from Wikipedia, the free encyclopedia

Serving is called the pouring out, offering of drinks and food, formerly also generally the handing over in a solemn form.

Food and drinks intended for the king or prince first had to be tasted beforehand. The taster was originally the Truchsess , also known as the Seneschal , who, as the head of the court (“the one who was in charge of the entourage”), was also responsible for the kitchen. If they were then presented to the ruler after the rehearsal, the ruler could now believe - in Latin credere  - that the food and drinks that were subsequently “served” to the prince were not poisoned.


German written certificates relating to the vending machine can be proven up to the 14th century. The outdated spelling credenzen was used in the sense of preliminary tasting of food and drinks, but also in a figurative sense (obscenely concealing) for checking the virginity of women. In the Thuringian-Erfurt chronicle of Konrad Stolle from the 15th century, the credencerer (cupbearer) is mentioned.

A new cookbook by Marx Rumpolt from 1585 gives an exact description of a "Mundschenck":

“A tailor should be a handsome, brave, straightforward, cheerful young man, in clothes he should be elegant and exemplary in the city. ... First of all, with a bit of bread sticking to his knife, he should touch all the food one after the other, delicately and modestly, touching everyone above and giving his master and then following all the other gentlemen who were sitting next to him, neatly and neatly, one after the other, from the same to the elderly, and gracefully cutting and advocating. ... Then Mundschenck or another deputy chamberlain with the pouring cap and pouring basin should find and give the gentleman ... so still handwash before dinner. "

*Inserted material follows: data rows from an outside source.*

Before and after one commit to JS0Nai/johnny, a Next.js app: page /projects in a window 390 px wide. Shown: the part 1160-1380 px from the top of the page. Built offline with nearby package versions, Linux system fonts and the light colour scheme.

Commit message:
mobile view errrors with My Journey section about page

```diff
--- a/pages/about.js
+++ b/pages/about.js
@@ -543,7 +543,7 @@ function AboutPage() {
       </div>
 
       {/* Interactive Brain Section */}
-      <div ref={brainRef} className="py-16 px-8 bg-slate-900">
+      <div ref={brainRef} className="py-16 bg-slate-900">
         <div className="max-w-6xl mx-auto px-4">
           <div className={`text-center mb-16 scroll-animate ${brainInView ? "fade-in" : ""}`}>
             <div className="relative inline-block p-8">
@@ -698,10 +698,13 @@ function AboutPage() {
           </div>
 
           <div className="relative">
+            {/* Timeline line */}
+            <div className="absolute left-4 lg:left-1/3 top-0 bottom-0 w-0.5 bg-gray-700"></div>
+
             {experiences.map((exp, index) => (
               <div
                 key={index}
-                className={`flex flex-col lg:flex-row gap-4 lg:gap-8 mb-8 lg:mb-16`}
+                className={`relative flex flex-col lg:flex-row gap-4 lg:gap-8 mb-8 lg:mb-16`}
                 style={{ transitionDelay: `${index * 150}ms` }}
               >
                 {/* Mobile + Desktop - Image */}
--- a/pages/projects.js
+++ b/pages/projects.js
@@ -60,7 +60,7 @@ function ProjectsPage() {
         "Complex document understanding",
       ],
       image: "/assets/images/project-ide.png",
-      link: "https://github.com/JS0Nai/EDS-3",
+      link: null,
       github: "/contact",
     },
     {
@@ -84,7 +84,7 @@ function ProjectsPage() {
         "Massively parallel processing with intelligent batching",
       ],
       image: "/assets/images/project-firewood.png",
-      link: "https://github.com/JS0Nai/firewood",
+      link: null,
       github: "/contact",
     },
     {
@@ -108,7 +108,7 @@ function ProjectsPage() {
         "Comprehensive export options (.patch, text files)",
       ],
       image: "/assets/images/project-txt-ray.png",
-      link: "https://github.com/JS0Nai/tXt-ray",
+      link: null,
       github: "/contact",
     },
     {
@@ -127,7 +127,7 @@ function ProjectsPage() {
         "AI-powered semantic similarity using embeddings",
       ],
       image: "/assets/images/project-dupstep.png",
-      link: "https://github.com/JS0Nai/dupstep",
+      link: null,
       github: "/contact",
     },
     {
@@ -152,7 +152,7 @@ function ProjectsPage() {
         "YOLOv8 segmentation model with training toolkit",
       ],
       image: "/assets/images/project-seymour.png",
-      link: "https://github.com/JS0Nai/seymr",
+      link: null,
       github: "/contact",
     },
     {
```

  • Klaus Heller: The foreign word in the German language of the present . University of California, Leipzig 1966.

Individual evidence

  1. Lending. In: Jacob Grimm , Wilhelm Grimm (Hrsg.): German dictionary . tape 11 : K - (V). S. Hirzel, Leipzig 1873 ( ).
  2. i - short cap . Walter de Gruyter, 2013, ISBN 978-3-11-031877-7 , p. 1613, 1614 ( ).
  3. Harvard University (ed.): Memoriale Thrüringisch-Erfurtische Chronik . O. Hendel, Halle 1900, p. 392 ( ).
  4. ^ WDB - Wolfenbütteler Digital Library - print / 2-3-oec-2f. S. 7.8 , accessed on May 31, 2018 .